[Exercise prompt] Scan the records for lines with the string "sheet". Say how many there are, and add nothing.

[Data to use]
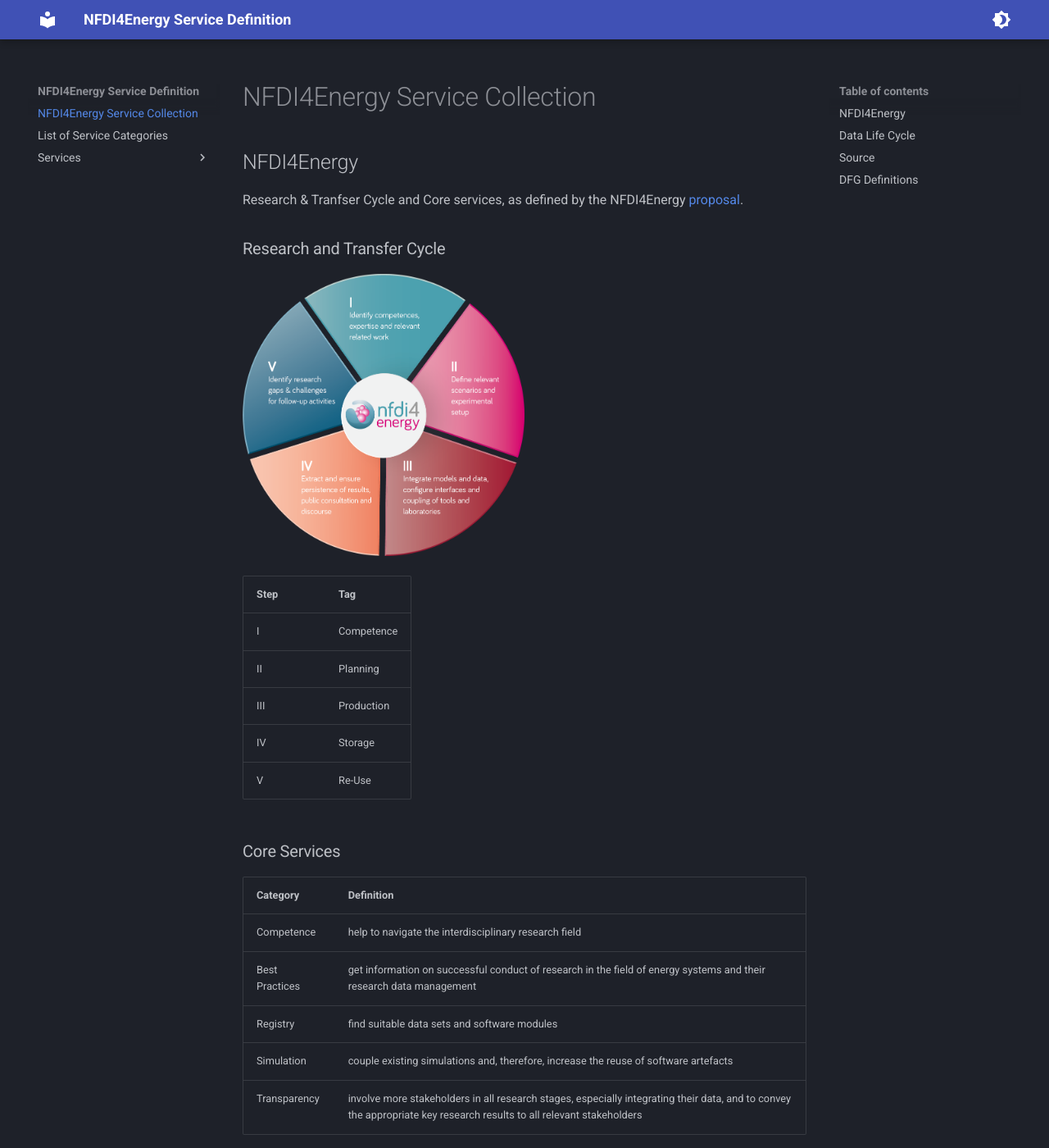
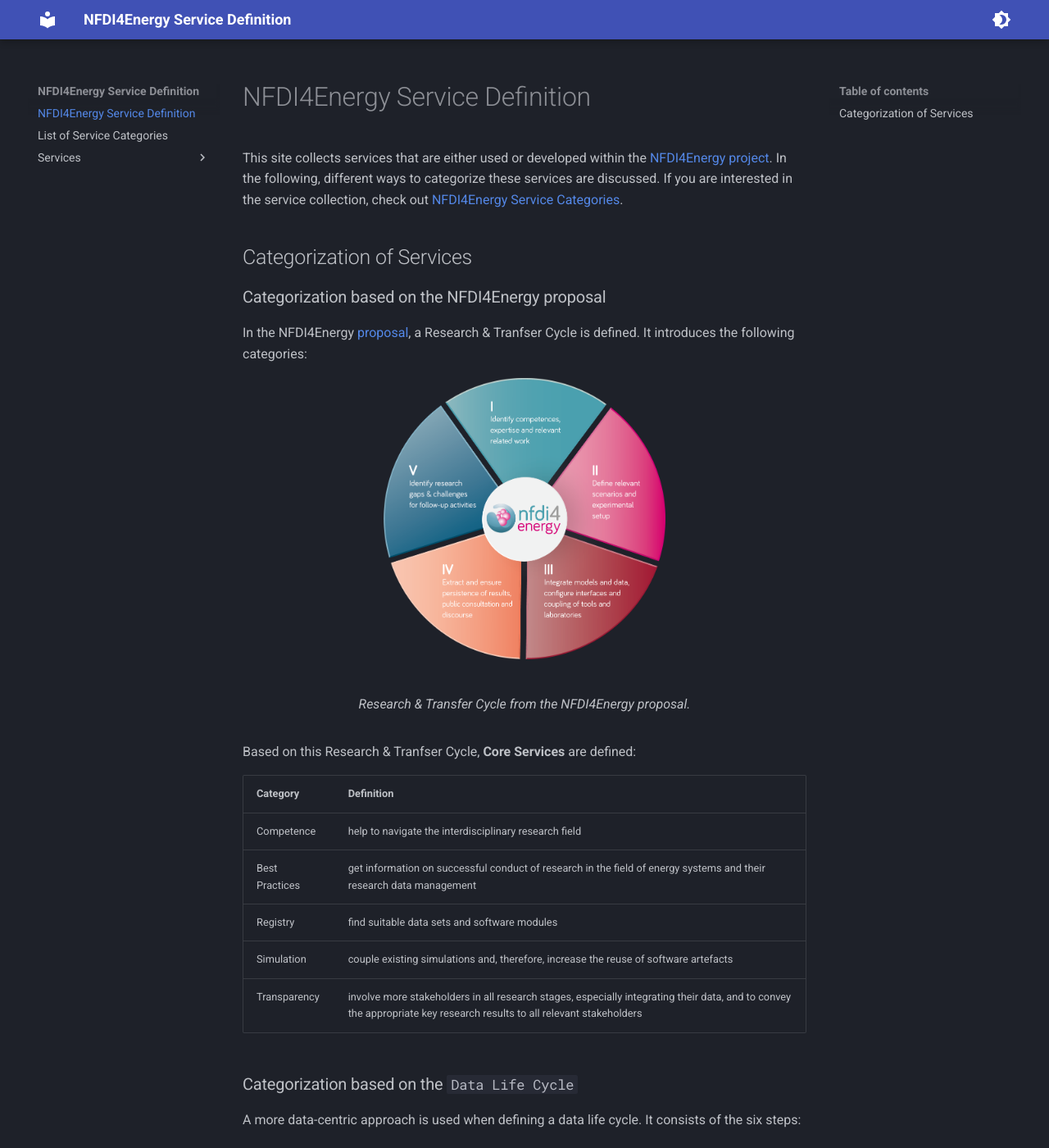
Before and after one commit to NFDI4Energy/service-portfolio, an MkDocs documentation site: the page built from docs/index.md, in a window 1280 px wide and 1400 px high. Shown: the whole window at 82% size. Built offline with MkDocs 1.6.1 and Material for MkDocs 9.7.7, drawn with Linux system fonts in a browser that asks for light colours; some of the changed text lies outside the part shown.

Commit message:
Update index.md

```diff
--- a/docs/index.md
+++ b/docs/index.md
@@ -1,23 +1,18 @@
-# NFDI4Energy Service Collection
+# NFDI4Energy Service Definition
+This site collects services that are either used or developed within the [NFDI4Energy project](https://nfdi4energy.uol.de/). In the following, different ways to categorize these services are discussed. If you are interested in the service collection, check out [NFDI4Energy Service Categories](/categories).
 
-## NFDI4Energy
-Research & Tranfser Cycle and Core services, as defined by the NFDI4Energy [proposal](https://zenodo.org/records/6772013).
-### Research and Transfer Cycle
+## Categorization of Services
 
+### Categorization based on the NFDI4Energy proposal
+In the NFDI4Energy [proposal](https://zenodo.org/records/6772013), a Research & Tranfser Cycle is defined. It introduces the following categories:
 
-![Image](assets/nfdi4energy_Abbildung_aussen.png){width="50%" }
+<figure markdown="span">
+  ![Image](assets/nfdi4energy_Abbildung_aussen.png){width="50%" }
+  <figcaption>Research & Transfer Cycle from the NFDI4Energy proposal.</figcaption>
+</figure>
 
-| Step | Tag        |
-|------|------------|
-| I    | Competence |
-| II   | Planning   |
-| III  | Production |
-| IV   | Storage    |
-| V    | Re-Use     |
+Based on this Research & Tranfser Cycle, **Core Services** are defined:
 
-
-
-### Core Services
 | Category       | Definition                                                                                                                                                           |
 |----------------|----------------------------------------------------------------------------------------------------------------------------------------------------------------------|
 | Competence     | help to navigate the interdisciplinary research field                                                                                                                |
@@ -26,7 +21,9 @@
 | Simulation     | couple existing simulations and, therefore, increase the reuse of software artefacts                                                                                 |
 | Transparency   | involve more stakeholders in all research stages, especially integrating their data, and to convey the appropriate key research results to all relevant stakeholders |
 
-## Data Life Cycle
+### Categorization based on the `Data Life Cycle`
+
+A more data-centric approach is used when defining a data life cycle. It consists of the six steps:
 
 * planning
 * production
@@ -35,17 +32,19 @@
 * access
 * re-use
 
-## Source
+### Categorization based on the Serice Source
+
+Services can also be categorized based on who created and maintains those services. Here we could use the sources:
 
 * source/nfdi4energy
 * source/oef
 * source/base4nfdi
 * source/other
 
-## DFG Definitions
+### Categorization based on the DFG Definitions
 These categories are relevant for the DFG reporting. They can be accessed from the nfdi1000 Excel sheet [here](https://www.dfg.de/de/foerderung/foerderinitiativen/nfdi/formulare-merkblaetter) and the [Guide](https://www.dfg.de/en/research-funding/funding-initiative/nfdi/guide-to-filling-out-the-supplementary-data-sheet-for-consortia-of-the-national-research-data-infrastructure-nfdi-)
-### Service Categories
-Source: Drop Down Categories from the reporting excel sheet, Tab 5, Definition from [de.NBI](https://zenodo.org/records/6597826)
+
+First, Categories are defined based on the [de.NBI](https://zenodo.org/records/6597826) definitions (see Drop Down Categories from the reporting excel sheet, Tab 5)
 
 | Category             | Definition                                                                                                                                                 |
 |----------------------|------------------------------------------------------------------------------------------------------------------------------------------------------------|
@@ -59,7 +58,7 @@
 
 de.NBI additionally defines `Support / consulting` as "service with direct user contact for topics going beyond the support for the other services".
 
-### Service Descriptions
+### Categorization based on the DFG Service Descriptions
 Source: Service Overview from the Excel, Tab 2-4
 In which stage is the software - exactly one of
 
```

[Response] 3